The movie's greatest strength is its visuals. Pretty much every review of the film thus far has mentioned this aspect, and rightly so. The sepia tones, the impressive backdrops, the alternating time lapsing photography, the grotesque characters and the comic book violence all combine to make this a visual feast. The images are bold in every respect, be they the buildings of Sparta or the crowds of soldiers. The colour filters, distorted characters, and voiced-over narration place the story firmly in mythical territory, shifting the emphasis from the facts of the history to its meaning more forcefully than any of the epics which have previously graced the silver screen.
When critics talked about The Nativity Story killing the epic they clearly lacked Snyder's vision. It's true that dull, pompous or overly melodramatic movies will struggle in the epic genre just as they should in any other genre. But, the energy and the look of 300 have set a new standard in epic films.
It's too bad that the ambitious artistry is not matched with similarly innovative themes and ideas. 300 is entertainment, impure and simple. As such it is content to give the audience what it wants without challenging them in any way. It seems to be working too. In it's opening weekend 300 broke US box office records for March, and has performed well overseas. Unfortunately, what this audience bears little similarity with the real world. Life is not simply a mix of testosterone and adrenaline. Those who head off to fight wars dreaming of glory have often found that far from being glorious, death is cruel, brutal, messy and desperate.
Snyder has of course denied that the film should be read in the light of current events, but as 300 is so heavily dependent on Miller's comic book it's largely out of his hands.
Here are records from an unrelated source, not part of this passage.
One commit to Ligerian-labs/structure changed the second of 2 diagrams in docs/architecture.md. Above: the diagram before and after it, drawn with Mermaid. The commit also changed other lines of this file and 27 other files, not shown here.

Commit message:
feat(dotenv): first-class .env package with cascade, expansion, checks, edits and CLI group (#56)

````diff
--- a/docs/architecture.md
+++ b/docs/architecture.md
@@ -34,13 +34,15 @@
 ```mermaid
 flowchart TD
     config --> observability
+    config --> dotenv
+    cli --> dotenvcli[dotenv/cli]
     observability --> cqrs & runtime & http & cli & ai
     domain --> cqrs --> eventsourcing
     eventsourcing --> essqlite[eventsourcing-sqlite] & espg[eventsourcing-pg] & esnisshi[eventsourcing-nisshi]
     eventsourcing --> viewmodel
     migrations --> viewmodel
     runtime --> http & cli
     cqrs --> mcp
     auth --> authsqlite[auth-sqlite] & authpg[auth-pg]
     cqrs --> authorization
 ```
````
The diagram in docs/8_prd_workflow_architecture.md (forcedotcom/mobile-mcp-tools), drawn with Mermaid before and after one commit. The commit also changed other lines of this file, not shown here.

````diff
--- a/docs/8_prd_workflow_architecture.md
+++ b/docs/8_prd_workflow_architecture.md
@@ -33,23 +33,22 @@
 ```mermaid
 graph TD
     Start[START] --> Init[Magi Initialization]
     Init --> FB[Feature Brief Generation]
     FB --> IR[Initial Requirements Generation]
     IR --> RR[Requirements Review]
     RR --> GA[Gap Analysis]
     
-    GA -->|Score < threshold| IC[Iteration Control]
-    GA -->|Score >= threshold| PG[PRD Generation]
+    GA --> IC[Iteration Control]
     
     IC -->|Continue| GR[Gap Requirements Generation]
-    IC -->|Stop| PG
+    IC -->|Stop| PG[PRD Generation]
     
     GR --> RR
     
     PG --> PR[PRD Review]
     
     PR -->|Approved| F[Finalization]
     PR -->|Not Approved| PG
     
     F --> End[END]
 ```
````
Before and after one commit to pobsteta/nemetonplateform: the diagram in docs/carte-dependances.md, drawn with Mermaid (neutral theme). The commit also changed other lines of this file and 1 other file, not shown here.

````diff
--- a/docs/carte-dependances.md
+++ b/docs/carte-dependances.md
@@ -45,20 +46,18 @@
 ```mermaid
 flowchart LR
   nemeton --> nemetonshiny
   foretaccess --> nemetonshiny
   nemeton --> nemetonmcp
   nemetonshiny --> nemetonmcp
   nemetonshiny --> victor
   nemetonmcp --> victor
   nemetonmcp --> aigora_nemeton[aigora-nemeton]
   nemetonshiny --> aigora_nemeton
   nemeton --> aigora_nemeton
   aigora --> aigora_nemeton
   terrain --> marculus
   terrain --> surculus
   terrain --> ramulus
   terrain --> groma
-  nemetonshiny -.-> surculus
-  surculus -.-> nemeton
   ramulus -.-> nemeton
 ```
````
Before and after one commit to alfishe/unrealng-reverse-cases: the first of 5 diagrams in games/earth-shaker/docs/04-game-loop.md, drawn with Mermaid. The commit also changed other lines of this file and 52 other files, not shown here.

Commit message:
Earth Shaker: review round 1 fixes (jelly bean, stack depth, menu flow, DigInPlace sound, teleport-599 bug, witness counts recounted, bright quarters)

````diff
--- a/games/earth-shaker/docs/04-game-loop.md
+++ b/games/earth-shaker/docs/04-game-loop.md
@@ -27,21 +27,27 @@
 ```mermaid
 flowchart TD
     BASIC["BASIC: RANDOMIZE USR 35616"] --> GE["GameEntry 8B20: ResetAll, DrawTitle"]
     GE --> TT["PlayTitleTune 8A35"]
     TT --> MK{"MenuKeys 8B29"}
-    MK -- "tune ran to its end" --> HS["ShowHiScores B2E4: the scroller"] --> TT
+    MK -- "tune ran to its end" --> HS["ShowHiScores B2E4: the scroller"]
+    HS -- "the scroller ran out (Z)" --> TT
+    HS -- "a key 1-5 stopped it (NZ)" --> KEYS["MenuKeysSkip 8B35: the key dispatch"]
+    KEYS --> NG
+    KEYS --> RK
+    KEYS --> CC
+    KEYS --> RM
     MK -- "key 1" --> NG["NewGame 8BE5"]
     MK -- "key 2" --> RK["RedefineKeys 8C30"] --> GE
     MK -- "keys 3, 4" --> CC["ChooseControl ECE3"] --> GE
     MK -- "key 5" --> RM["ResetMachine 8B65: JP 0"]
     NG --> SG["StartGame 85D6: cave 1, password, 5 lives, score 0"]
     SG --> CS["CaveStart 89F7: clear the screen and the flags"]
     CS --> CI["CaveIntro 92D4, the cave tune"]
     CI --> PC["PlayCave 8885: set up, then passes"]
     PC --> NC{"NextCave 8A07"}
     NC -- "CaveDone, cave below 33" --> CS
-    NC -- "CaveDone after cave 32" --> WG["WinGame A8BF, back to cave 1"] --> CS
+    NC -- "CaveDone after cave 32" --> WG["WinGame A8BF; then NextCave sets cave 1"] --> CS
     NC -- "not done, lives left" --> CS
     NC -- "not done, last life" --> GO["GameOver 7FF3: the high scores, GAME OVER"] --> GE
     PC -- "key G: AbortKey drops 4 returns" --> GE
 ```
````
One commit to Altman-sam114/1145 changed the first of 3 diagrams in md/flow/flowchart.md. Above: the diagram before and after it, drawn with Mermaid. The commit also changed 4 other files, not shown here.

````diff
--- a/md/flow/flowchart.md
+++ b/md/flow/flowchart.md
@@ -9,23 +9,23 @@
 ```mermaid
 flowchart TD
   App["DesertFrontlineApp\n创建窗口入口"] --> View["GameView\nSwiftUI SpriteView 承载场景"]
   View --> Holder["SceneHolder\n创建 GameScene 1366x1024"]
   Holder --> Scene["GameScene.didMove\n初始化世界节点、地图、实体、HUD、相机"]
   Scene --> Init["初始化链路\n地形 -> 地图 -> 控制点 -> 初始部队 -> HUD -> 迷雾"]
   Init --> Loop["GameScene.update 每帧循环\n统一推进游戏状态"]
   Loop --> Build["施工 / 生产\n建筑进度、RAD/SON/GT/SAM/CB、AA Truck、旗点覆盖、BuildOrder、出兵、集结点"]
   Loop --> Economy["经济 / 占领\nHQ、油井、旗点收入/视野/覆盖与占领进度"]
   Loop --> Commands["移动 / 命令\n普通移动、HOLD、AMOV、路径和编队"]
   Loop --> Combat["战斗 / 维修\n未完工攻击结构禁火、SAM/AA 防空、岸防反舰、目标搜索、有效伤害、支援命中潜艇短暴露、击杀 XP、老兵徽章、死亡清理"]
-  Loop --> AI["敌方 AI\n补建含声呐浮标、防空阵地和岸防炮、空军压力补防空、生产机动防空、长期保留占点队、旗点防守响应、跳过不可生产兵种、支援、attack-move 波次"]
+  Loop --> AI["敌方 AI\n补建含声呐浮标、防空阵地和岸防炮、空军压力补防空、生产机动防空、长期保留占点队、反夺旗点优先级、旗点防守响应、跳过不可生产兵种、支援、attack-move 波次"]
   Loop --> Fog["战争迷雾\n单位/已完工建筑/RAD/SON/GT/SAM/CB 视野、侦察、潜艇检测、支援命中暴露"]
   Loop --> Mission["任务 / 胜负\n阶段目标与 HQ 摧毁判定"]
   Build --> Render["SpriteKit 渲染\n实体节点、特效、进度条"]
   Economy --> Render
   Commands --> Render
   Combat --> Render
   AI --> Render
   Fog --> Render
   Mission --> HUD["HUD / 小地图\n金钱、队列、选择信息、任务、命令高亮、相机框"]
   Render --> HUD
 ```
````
Whilst it may not have been his intention, he is unable to see past the fact that he shares a common mindset with those who wage war in the name of their freedom. In their world, fighting is valiant and brave. When conflict arises real men take up arms and fight.
Whilst the violence in Snyder's film appeals to men's dreams of significance, the sex appeals to their feelings of inadequacy. With one notable exception, most of the men who have sex in this picture are grotesque traitors as if the filmmakers are projecting their audience's inner losers. Somewhat more troublingly, whilst the sex is almost always some variety of rape, it is highly eroticised. A drugged up teenage girl forced to have sex with a group of repulsive old men should never be portrayed as sexily as it is here. 300 offers a severely skewed image of women, encourage it's viewers that if you are too much of a loser to have consensual sex there will always be another way.
It's a disturbing sub-text, which, like Sin City before it, appeals to men's basest instincts and twisted fantasies. It's a pity, because it will be revisited in years to come as the film that re-booted the epic.
Labels: Other Films